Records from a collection
────

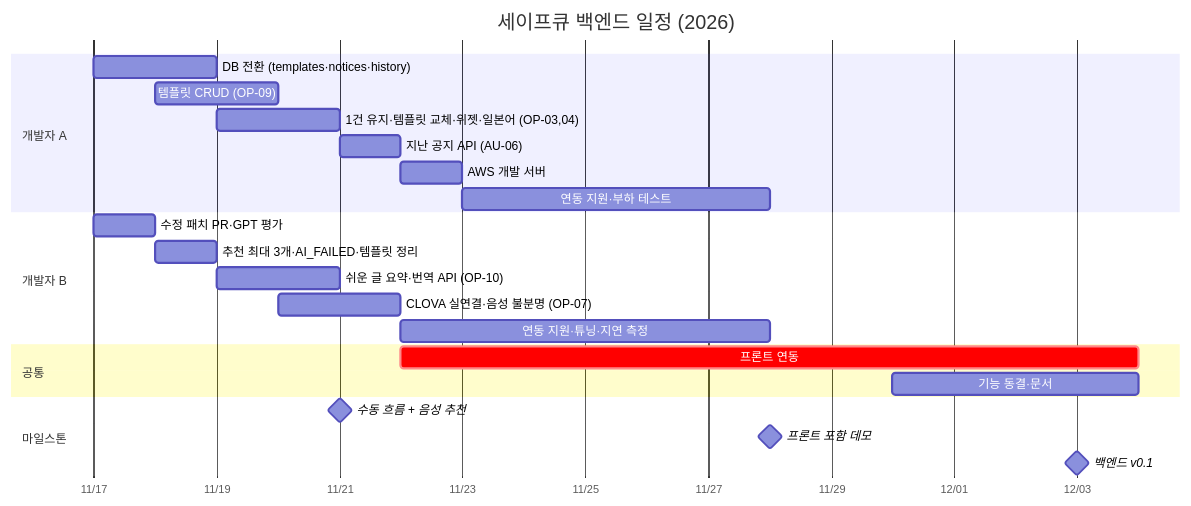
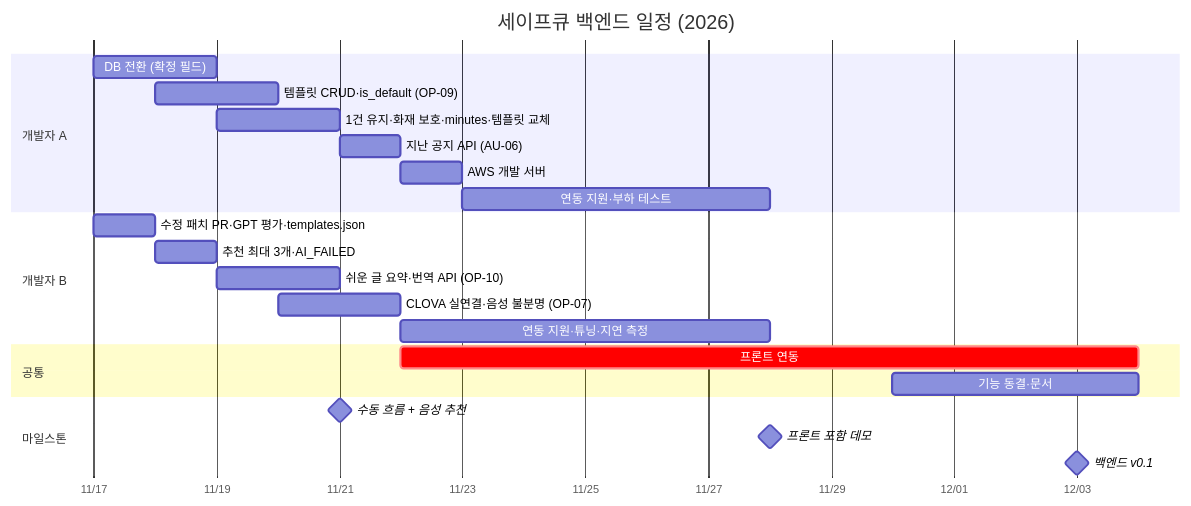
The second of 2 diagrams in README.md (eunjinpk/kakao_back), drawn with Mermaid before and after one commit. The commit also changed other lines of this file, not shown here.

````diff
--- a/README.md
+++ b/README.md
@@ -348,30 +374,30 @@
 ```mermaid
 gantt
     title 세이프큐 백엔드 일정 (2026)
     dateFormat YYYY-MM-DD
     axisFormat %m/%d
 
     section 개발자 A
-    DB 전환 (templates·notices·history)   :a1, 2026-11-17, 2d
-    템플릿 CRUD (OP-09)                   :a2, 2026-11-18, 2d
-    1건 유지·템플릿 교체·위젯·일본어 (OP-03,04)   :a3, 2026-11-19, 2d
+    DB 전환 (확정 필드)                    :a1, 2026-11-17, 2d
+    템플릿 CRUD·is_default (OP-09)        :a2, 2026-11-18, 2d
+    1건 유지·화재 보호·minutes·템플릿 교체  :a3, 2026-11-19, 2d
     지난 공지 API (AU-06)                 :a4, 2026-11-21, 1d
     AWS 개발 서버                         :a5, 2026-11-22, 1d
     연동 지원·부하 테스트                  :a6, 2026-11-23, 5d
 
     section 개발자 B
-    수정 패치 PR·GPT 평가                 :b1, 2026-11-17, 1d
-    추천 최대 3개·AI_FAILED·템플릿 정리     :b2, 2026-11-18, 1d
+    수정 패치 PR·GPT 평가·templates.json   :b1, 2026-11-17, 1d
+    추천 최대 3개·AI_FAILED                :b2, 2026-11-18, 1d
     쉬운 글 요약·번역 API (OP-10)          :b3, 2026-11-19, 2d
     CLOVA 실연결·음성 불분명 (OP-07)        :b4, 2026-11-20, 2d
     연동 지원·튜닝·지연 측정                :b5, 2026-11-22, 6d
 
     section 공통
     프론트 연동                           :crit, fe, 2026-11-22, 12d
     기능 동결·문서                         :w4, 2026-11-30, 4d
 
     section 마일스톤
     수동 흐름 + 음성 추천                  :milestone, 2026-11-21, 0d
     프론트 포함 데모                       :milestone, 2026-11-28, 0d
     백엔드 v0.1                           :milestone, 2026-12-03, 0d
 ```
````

────

> About this exercise
Exactly as they stand in the records above, print the lines from the one containing "연동 지원·부하 테스트" through the final line, inclusive.

> Response
     연동 지원·부하 테스트                  :a6, 2026-11-23, 5d
 
     section 개발자 B
-    수정 패치 PR·GPT 평가                 :b1, 2026-11-17, 1d
-    추천 최대 3개·AI_FAILED·템플릿 정리     :b2, 2026-11-18, 1d
+    수정 패치 PR·GPT 평가·templates.json   :b1, 2026-11-17, 1d
+    추천 최대 3개·AI_FAILED                :b2, 2026-11-18, 1d
     쉬운 글 요약·번역 API (OP-10)          :b3, 2026-11-19, 2d
     CLOVA 실연결·음성 불분명 (OP-07)        :b4, 2026-11-20, 2d
     연동 지원·튜닝·지연 측정                :b5, 2026-11-22, 6d
 
     section 공통
     프론트 연동                           :crit, fe, 2026-11-22, 12d
     기능 동결·문서                         :w4, 2026-11-30, 4d
 
     section 마일스톤
     수동 흐름 + 음성 추천                  :milestone, 2026-11-21, 0d
     프론트 포함 데모                       :milestone, 2026-11-28, 0d
     백엔드 v0.1                           :milestone, 2026-12-03, 0d
 ```
````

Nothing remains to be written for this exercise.